*Data to use*:
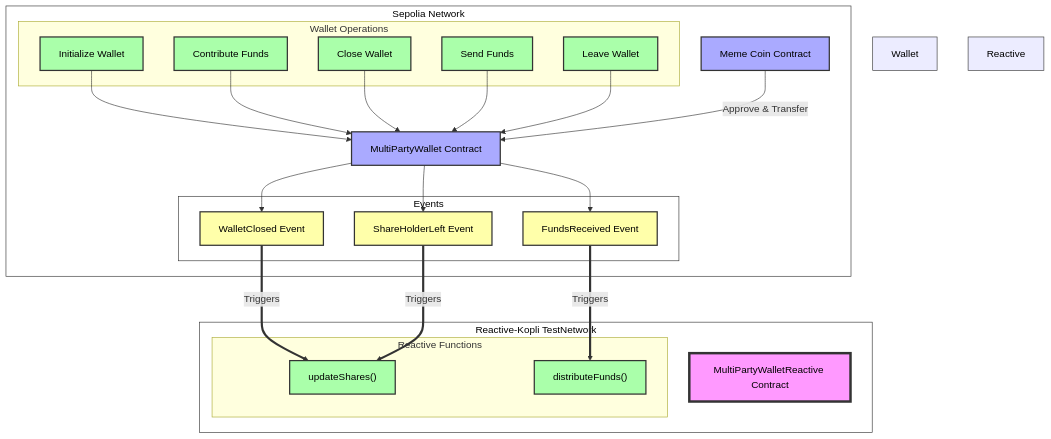
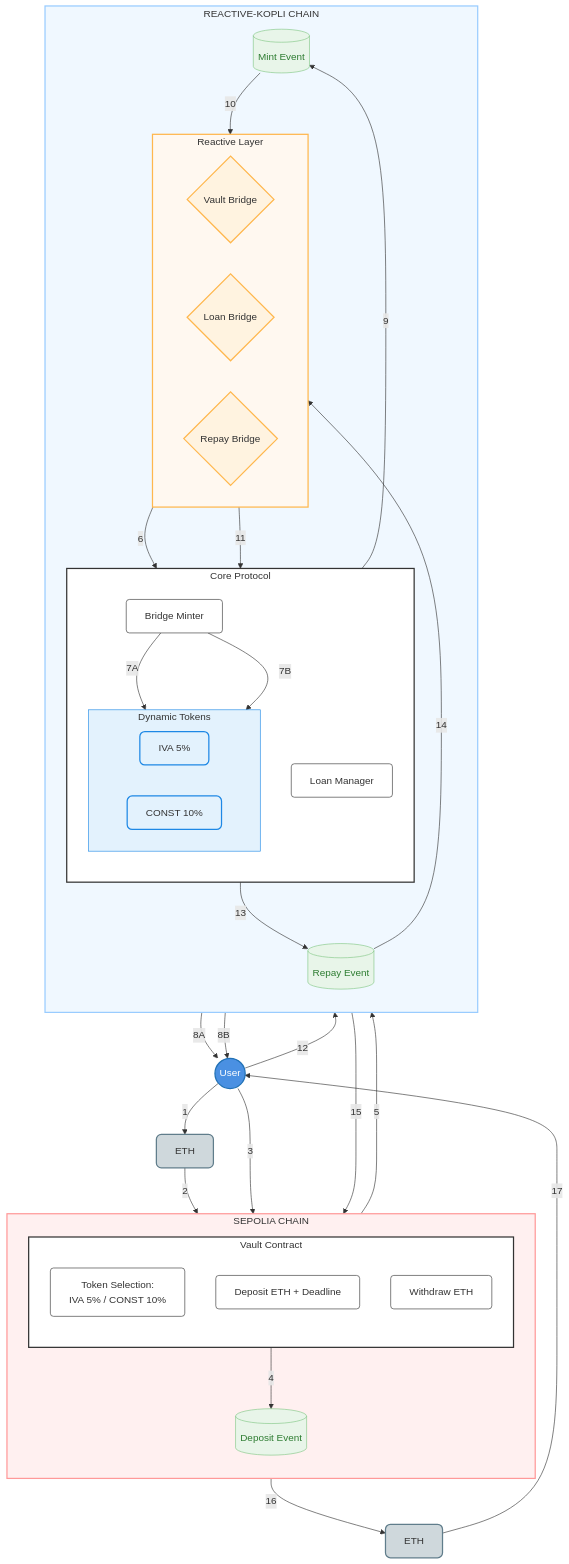
One commit to Prakhar-30/Reactive_CrossChain_Loan changed the diagram in README.md. Above: the diagram before and after it, drawn with Mermaid.

````diff
--- a/README.md
+++ b/README.md
@@ -13,64 +13,83 @@
 ```mermaid
 graph TD
-    subgraph Sepolia["Sepolia Network"]
-        MPW["MultiPartyWallet Contract"]
-        MC["Meme Coin Contract"]
-        
-        subgraph Wallet Operations
-            INIT["Initialize Wallet"]
-            CONTRIB["Contribute Funds"]
-            CLOSE["Close Wallet"]
-            SEND["Send Funds"]
-            LEAVE["Leave Wallet"]
+    %% Styling definitions
+    classDef userStyle fill:#4A90E2,stroke:#2171B5,stroke-width:2px,color:#fff,rx:20
+    classDef contractStyle fill:#fff,stroke:#333,stroke-width:1px,rx:5
+    classDef reactiveStyle fill:#FFF3E0,stroke:#FFB74D,stroke-width:2px,rx:10
+    classDef eventStyle fill:#E8F5E9,stroke:#81C784,stroke-width:1px,color:#2E7D32,rx:15
+    classDef tokenStyle fill:#E3F2FD,stroke:#1E88E5,stroke-width:2px,rx:8
+    classDef ethStyle fill:#CFD8DC,stroke:#607D8B,stroke-width:2px,rx:8
+
+    %% Main nodes
+    User((User)):::userStyle
+    ETH_Start[ETH]:::ethStyle
+    ETH_End[ETH]:::ethStyle
+
+    %% SEPOLIA Chain
+    subgraph SEPOLIA[" SEPOLIA CHAIN "]
+        direction TB
+        subgraph Vault[" Vault Contract "]
+            direction TB
+            TokenSelect[Token Selection:<br/>IVA 5% / CONST 10%]:::contractStyle
+            Deposit[Deposit ETH + Deadline]:::contractStyle
+            Withdraw[Withdraw ETH]:::contractStyle
         end
-        
-        subgraph Events
-            WC["WalletClosed Event"]
-            FR["FundsReceived Event"]
-            SL["ShareHolderLeft Event"]
+        DepositEvent[(Deposit Event)]:::eventStyle
+    end
+
+    %% KOPLI Chain
+    subgraph KOPLI[" REACTIVE-KOPLI CHAIN "]
+        direction TB
+        subgraph Reactive[" Reactive Layer "]
+            direction LR
+            VaultBridge{Vault Bridge}:::reactiveStyle
+            LoanBridge{Loan Bridge}:::reactiveStyle
+            RepayBridge{Repay Bridge}:::reactiveStyle
         end
-        
-        INIT --> MPW
-        CONTRIB --> MPW
-        CLOSE --> MPW
-        SEND --> MPW
-        LEAVE --> MPW
-        
-        MPW --> WC
-        MPW --> FR
-        MPW --> SL
-        
-        MC -->|Approve & Transfer| MPW
+
+        subgraph Core[" Core Protocol "]
+            direction TB
+            BridgeMinter[Bridge Minter]:::contractStyle
+            
+            subgraph Tokens[" Dynamic Tokens "]
+                direction LR
+                IVA[IVA 5%]:::tokenStyle
+                CONST[CONST 10%]:::tokenStyle
+            end
+            
+            LoanManager[Loan Manager]:::contractStyle
+        end
+
+        MintEvent[(Mint Event)]:::eventStyle
+        RepayEvent[(Repay Event)]:::eventStyle
     end
-    
-    subgraph Reactive-Kopli["Reactive-Kopli TestNetwork"]
-        MPWR["MultiPartyWalletReactive Contract"]
-        
-        subgraph Reactive Functions
-            US["updateShares()"]
-            DF["distributeFunds()"]
-        end
-        
-        WC ==>|Triggers| US
-        FR ==>|Triggers| DF
-        SL ==>|Triggers| US
-        
-        style MPWR fill:#f9f,stroke:#333,stroke-width:4px
-    end
-    
-    %% Styling
-    classDef contract fill:#aaf,stroke:#333,stroke-width:2px,color:#000
-    classDef event fill:#ffa,stroke:#333,stroke-width:2px,color:#000
-    classDef operation fill:#afa,stroke:#333,stroke-width:2px,color:#000
-    
-    class MPW,MC,MPWR contract
-    class WC,FR,SL event
-    class INIT,CONTRIB,CLOSE,SEND,LEAVE,US,DF operation
 
-    %% Style all text to be darker
-    style Sepolia fill:#fff,stroke:#333,color:#000
-    style Reactive-Kopli fill:#fff,stroke:#333,color:#000
-    style Wallet Operations fill:#fff,stroke:#333,color:#000
-    style Events fill:#fff,stroke:#333,color:#000
-    style Reactive Functions fill:#fff,stroke:#333,color:#000
+    %% Connections
+    User -->|1| ETH_Start
+    ETH_Start -->|2| Deposit
+    User -->|3| TokenSelect
+    Deposit -->|4| DepositEvent
+    DepositEvent -->|5| VaultBridge
+    VaultBridge -->|6| BridgeMinter
+    BridgeMinter -->|7A| IVA
+    BridgeMinter -->|7B| CONST
+    IVA -->|8A| User
+    CONST -->|8B| User
+    BridgeMinter -->|9| MintEvent
+    MintEvent -->|10| LoanBridge
+    LoanBridge -->|11| LoanManager
+    User -->|12| LoanManager
+    LoanManager -->|13| RepayEvent
+    RepayEvent -->|14| RepayBridge
+    RepayBridge -->|15| Withdraw
+    Withdraw -->|16| ETH_End
+    ETH_End -->|17| User
+
+    %% Subgraph styling
+    style SEPOLIA fill:#FFF0F0,stroke:#FF9999,stroke-width:2px
+    style KOPLI fill:#F0F8FF,stroke:#99CCFF,stroke-width:2px
+    style Reactive fill:#FFF8F0,stroke:#FFB74D,stroke-width:2px
+    style Core fill:#FFFFFF,stroke:#333,stroke-width:2px
+    style Vault fill:#FFFFFF,stroke:#333,stroke-width:2px
+    style Tokens fill:#E3F2FD,stroke:#1E88E5,stroke-width:1px
 ```
````
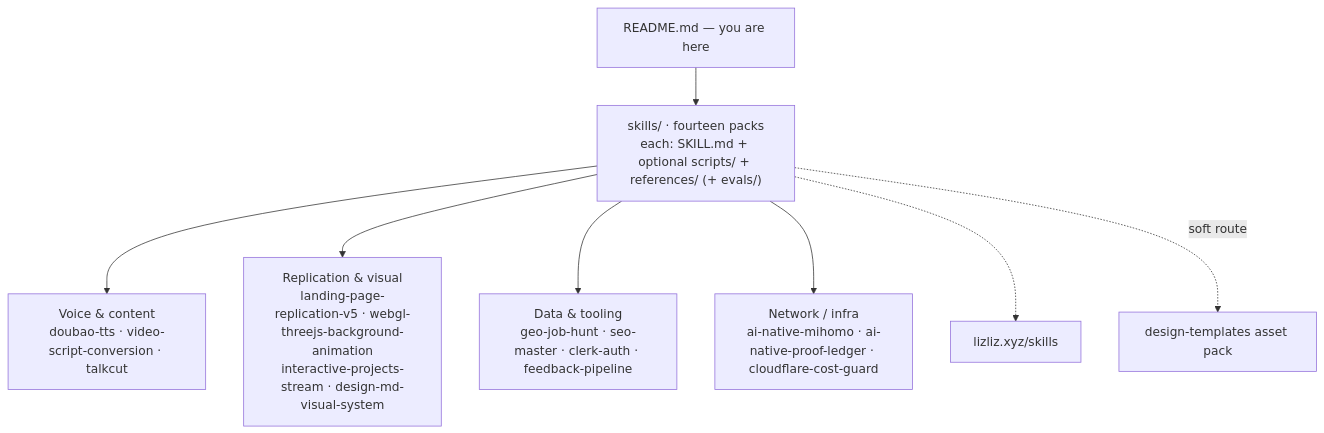
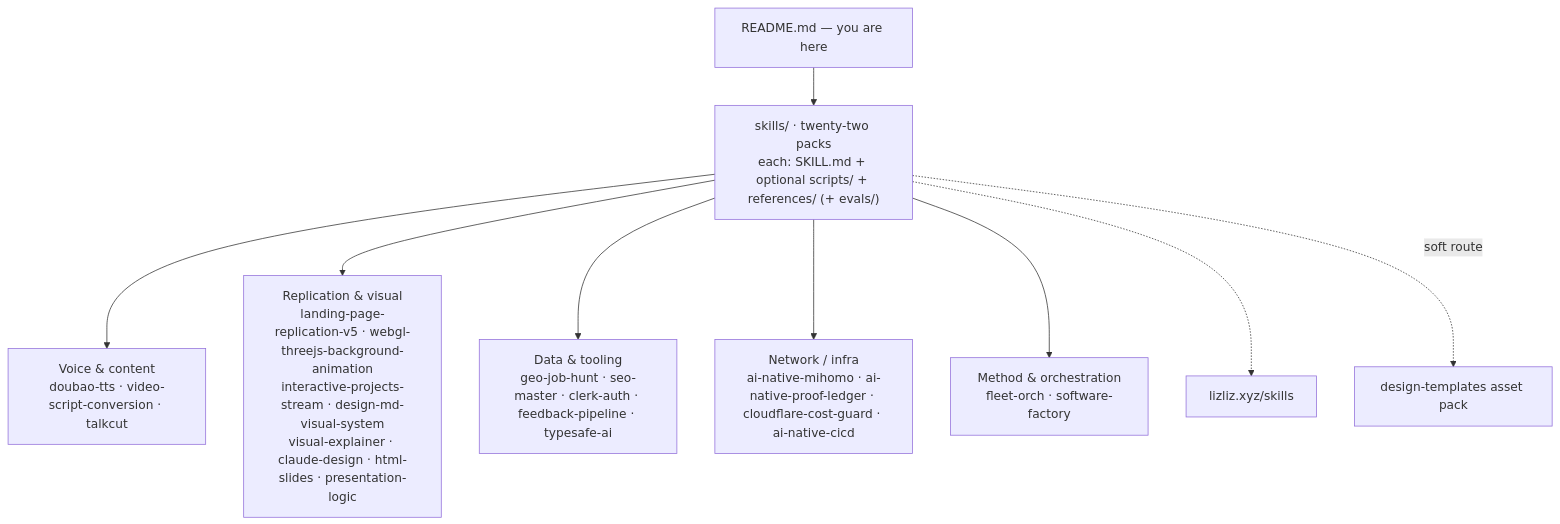
The diagram in README.md (lizliz404/agent-skills), drawn with Mermaid before and after one commit. The commit also changed other lines of this file and 13 other files, not shown here.

First line of the commit message:
software-factory: 把「软件工厂」打法收成一篇可复用的 researched skill，并补齐过时的包清单

````diff
--- a/README.md
+++ b/README.md
@@ -7,10 +7,11 @@
 ```mermaid
 graph TD
-    README["README.md — you are here"] --> SKILLS["skills/ · fourteen packs<br/>each: SKILL.md + optional scripts/ + references/ (+ evals/)"]
+    README["README.md — you are here"] --> SKILLS["skills/ · twenty-two packs<br/>each: SKILL.md + optional scripts/ + references/ (+ evals/)"]
     SKILLS --> VOICE["Voice & content<br/>doubao-tts · video-script-conversion · talkcut"]
-    SKILLS --> VISUAL["Replication & visual<br/>landing-page-replication-v5 · webgl-threejs-background-animation<br/>interactive-projects-stream · design-md-visual-system"]
-    SKILLS --> TOOLS["Data & tooling<br/>geo-job-hunt · seo-master · clerk-auth · feedback-pipeline"]
-    SKILLS --> NET["Network / infra<br/>ai-native-mihomo · ai-native-proof-ledger · cloudflare-cost-guard"]
+    SKILLS --> VISUAL["Replication & visual<br/>landing-page-replication-v5 · webgl-threejs-background-animation<br/>interactive-projects-stream · design-md-visual-system<br/>visual-explainer · claude-design · html-slides · presentation-logic"]
+    SKILLS --> TOOLS["Data & tooling<br/>geo-job-hunt · seo-master · clerk-auth · feedback-pipeline · typesafe-ai"]
+    SKILLS --> NET["Network / infra<br/>ai-native-mihomo · ai-native-proof-ledger · cloudflare-cost-guard · ai-native-cicd"]
+    SKILLS --> METHOD["Method & orchestration<br/>fleet-orch · software-factory"]
     SKILLS -.-> SITE["lizliz.xyz/skills"]
     SKILLS -.->|"soft route"| DT["design-templates asset pack"]
 ```
````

*How to complete this task*: Return all the records exactly, excluding images.

*Solution to this task*:
One commit to Prakhar-30/Reactive_CrossChain_Loan changed the diagram in README.md. Above: the diagram before and after it, drawn with Mermaid.

````diff
--- a/README.md
+++ b/README.md
@@ -13,64 +13,83 @@
 ```mermaid
 graph TD
-    subgraph Sepolia["Sepolia Network"]
-        MPW["MultiPartyWallet Contract"]
-        MC["Meme Coin Contract"]
-        
-        subgraph Wallet Operations
-            INIT["Initialize Wallet"]
-            CONTRIB["Contribute Funds"]
-            CLOSE["Close Wallet"]
-            SEND["Send Funds"]
-            LEAVE["Leave Wallet"]
+    %% Styling definitions
+    classDef userStyle fill:#4A90E2,stroke:#2171B5,stroke-width:2px,color:#fff,rx:20
+    classDef contractStyle fill:#fff,stroke:#333,stroke-width:1px,rx:5
+    classDef reactiveStyle fill:#FFF3E0,stroke:#FFB74D,stroke-width:2px,rx:10
+    classDef eventStyle fill:#E8F5E9,stroke:#81C784,stroke-width:1px,color:#2E7D32,rx:15
+    classDef tokenStyle fill:#E3F2FD,stroke:#1E88E5,stroke-width:2px,rx:8
+    classDef ethStyle fill:#CFD8DC,stroke:#607D8B,stroke-width:2px,rx:8
+
+    %% Main nodes
+    User((User)):::userStyle
+    ETH_Start[ETH]:::ethStyle
+    ETH_End[ETH]:::ethStyle
+
+    %% SEPOLIA Chain
+    subgraph SEPOLIA[" SEPOLIA CHAIN "]
+        direction TB
+        subgraph Vault[" Vault Contract "]
+            direction TB
+            TokenSelect[Token Selection:<br/>IVA 5% / CONST 10%]:::contractStyle
+            Deposit[Deposit ETH + Deadline]:::contractStyle
+            Withdraw[Withdraw ETH]:::contractStyle
         end
-        
-        subgraph Events
-            WC["WalletClosed Event"]
-            FR["FundsReceived Event"]
-            SL["ShareHolderLeft Event"]
+        DepositEvent[(Deposit Event)]:::eventStyle
+    end
+
+    %% KOPLI Chain
+    subgraph KOPLI[" REACTIVE-KOPLI CHAIN "]
+        direction TB
+        subgraph Reactive[" Reactive Layer "]
+            direction LR
+            VaultBridge{Vault Bridge}:::reactiveStyle
+            LoanBridge{Loan Bridge}:::reactiveStyle
+            RepayBridge{Repay Bridge}:::reactiveStyle
         end
-        
-        INIT --> MPW
-        CONTRIB --> MPW
-        CLOSE --> MPW
-        SEND --> MPW
-        LEAVE --> MPW
-        
-        MPW --> WC
-        MPW --> FR
-        MPW --> SL
-        
-        MC -->|Approve & Transfer| MPW
+
+        subgraph Core[" Core Protocol "]
+            direction TB
+            BridgeMinter[Bridge Minter]:::contractStyle
+            
+            subgraph Tokens[" Dynamic Tokens "]
+                direction LR
+                IVA[IVA 5%]:::tokenStyle
+                CONST[CONST 10%]:::tokenStyle
+            end
+            
+            LoanManager[Loan Manager]:::contractStyle
+        end
+
+        MintEvent[(Mint Event)]:::eventStyle
+        RepayEvent[(Repay Event)]:::eventStyle
     end
-    
-    subgraph Reactive-Kopli["Reactive-Kopli TestNetwork"]
-        MPWR["MultiPartyWalletReactive Contract"]
-        
-        subgraph Reactive Functions
-            US["updateShares()"]
-            DF["distributeFunds()"]
-        end
-        
-        WC ==>|Triggers| US
-        FR ==>|Triggers| DF
-        SL ==>|Triggers| US
-        
-        style MPWR fill:#f9f,stroke:#333,stroke-width:4px
-    end
-    
-    %% Styling
-    classDef contract fill:#aaf,stroke:#333,stroke-width:2px,color:#000
-    classDef event fill:#ffa,stroke:#333,stroke-width:2px,color:#000
-    classDef operation fill:#afa,stroke:#333,stroke-width:2px,color:#000
-    
-    class MPW,MC,MPWR contract
-    class WC,FR,SL event
-    class INIT,CONTRIB,CLOSE,SEND,LEAVE,US,DF operation
 
-    %% Style all text to be darker
-    style Sepolia fill:#fff,stroke:#333,color:#000
-    style Reactive-Kopli fill:#fff,stroke:#333,color:#000
-    style Wallet Operations fill:#fff,stroke:#333,color:#000
-    style Events fill:#fff,stroke:#333,color:#000
-    style Reactive Functions fill:#fff,stroke:#333,color:#000
+    %% Connections
+    User -->|1| ETH_Start
+    ETH_Start -->|2| Deposit
+    User -->|3| TokenSelect
+    Deposit -->|4| DepositEvent
+    DepositEvent -->|5| VaultBridge
+    VaultBridge -->|6| BridgeMinter
+    BridgeMinter -->|7A| IVA
+    BridgeMinter -->|7B| CONST
+    IVA -->|8A| User
+    CONST -->|8B| User
+    BridgeMinter -->|9| MintEvent
+    MintEvent -->|10| LoanBridge
+    LoanBridge -->|11| LoanManager
+    User -->|12| LoanManager
+    LoanManager -->|13| RepayEvent
+    RepayEvent -->|14| RepayBridge
+    RepayBridge -->|15| Withdraw
+    Withdraw -->|16| ETH_End
+    ETH_End -->|17| User
+
+    %% Subgraph styling
+    style SEPOLIA fill:#FFF0F0,stroke:#FF9999,stroke-width:2px
+    style KOPLI fill:#F0F8FF,stroke:#99CCFF,stroke-width:2px
+    style Reactive fill:#FFF8F0,stroke:#FFB74D,stroke-width:2px
+    style Core fill:#FFFFFF,stroke:#333,stroke-width:2px
+    style Vault fill:#FFFFFF,stroke:#333,stroke-width:2px
+    style Tokens fill:#E3F2FD,stroke:#1E88E5,stroke-width:1px
 ```
````
The diagram in README.md (lizliz404/agent-skills), drawn with Mermaid before and after one commit. The commit also changed other lines of this file and 13 other files, not shown here.

First line of the commit message:
software-factory: 把「软件工厂」打法收成一篇可复用的 researched skill，并补齐过时的包清单

````diff
--- a/README.md
+++ b/README.md
@@ -7,10 +7,11 @@
 ```mermaid
 graph TD
-    README["README.md — you are here"] --> SKILLS["skills/ · fourteen packs<br/>each: SKILL.md + optional scripts/ + references/ (+ evals/)"]
+    README["README.md — you are here"] --> SKILLS["skills/ · twenty-two packs<br/>each: SKILL.md + optional scripts/ + references/ (+ evals/)"]
     SKILLS --> VOICE["Voice & content<br/>doubao-tts · video-script-conversion · talkcut"]
-    SKILLS --> VISUAL["Replication & visual<br/>landing-page-replication-v5 · webgl-threejs-background-animation<br/>interactive-projects-stream · design-md-visual-system"]
-    SKILLS --> TOOLS["Data & tooling<br/>geo-job-hunt · seo-master · clerk-auth · feedback-pipeline"]
-    SKILLS --> NET["Network / infra<br/>ai-native-mihomo · ai-native-proof-ledger · cloudflare-cost-guard"]
+    SKILLS --> VISUAL["Replication & visual<br/>landing-page-replication-v5 · webgl-threejs-background-animation<br/>interactive-projects-stream · design-md-visual-system<br/>visual-explainer · claude-design · html-slides · presentation-logic"]
+    SKILLS --> TOOLS["Data & tooling<br/>geo-job-hunt · seo-master · clerk-auth · feedback-pipeline · typesafe-ai"]
+    SKILLS --> NET["Network / infra<br/>ai-native-mihomo · ai-native-proof-ledger · cloudflare-cost-guard · ai-native-cicd"]
+    SKILLS --> METHOD["Method & orchestration<br/>fleet-orch · software-factory"]
     SKILLS -.-> SITE["lizliz.xyz/skills"]
     SKILLS -.->|"soft route"| DT["design-templates asset pack"]
 ```
````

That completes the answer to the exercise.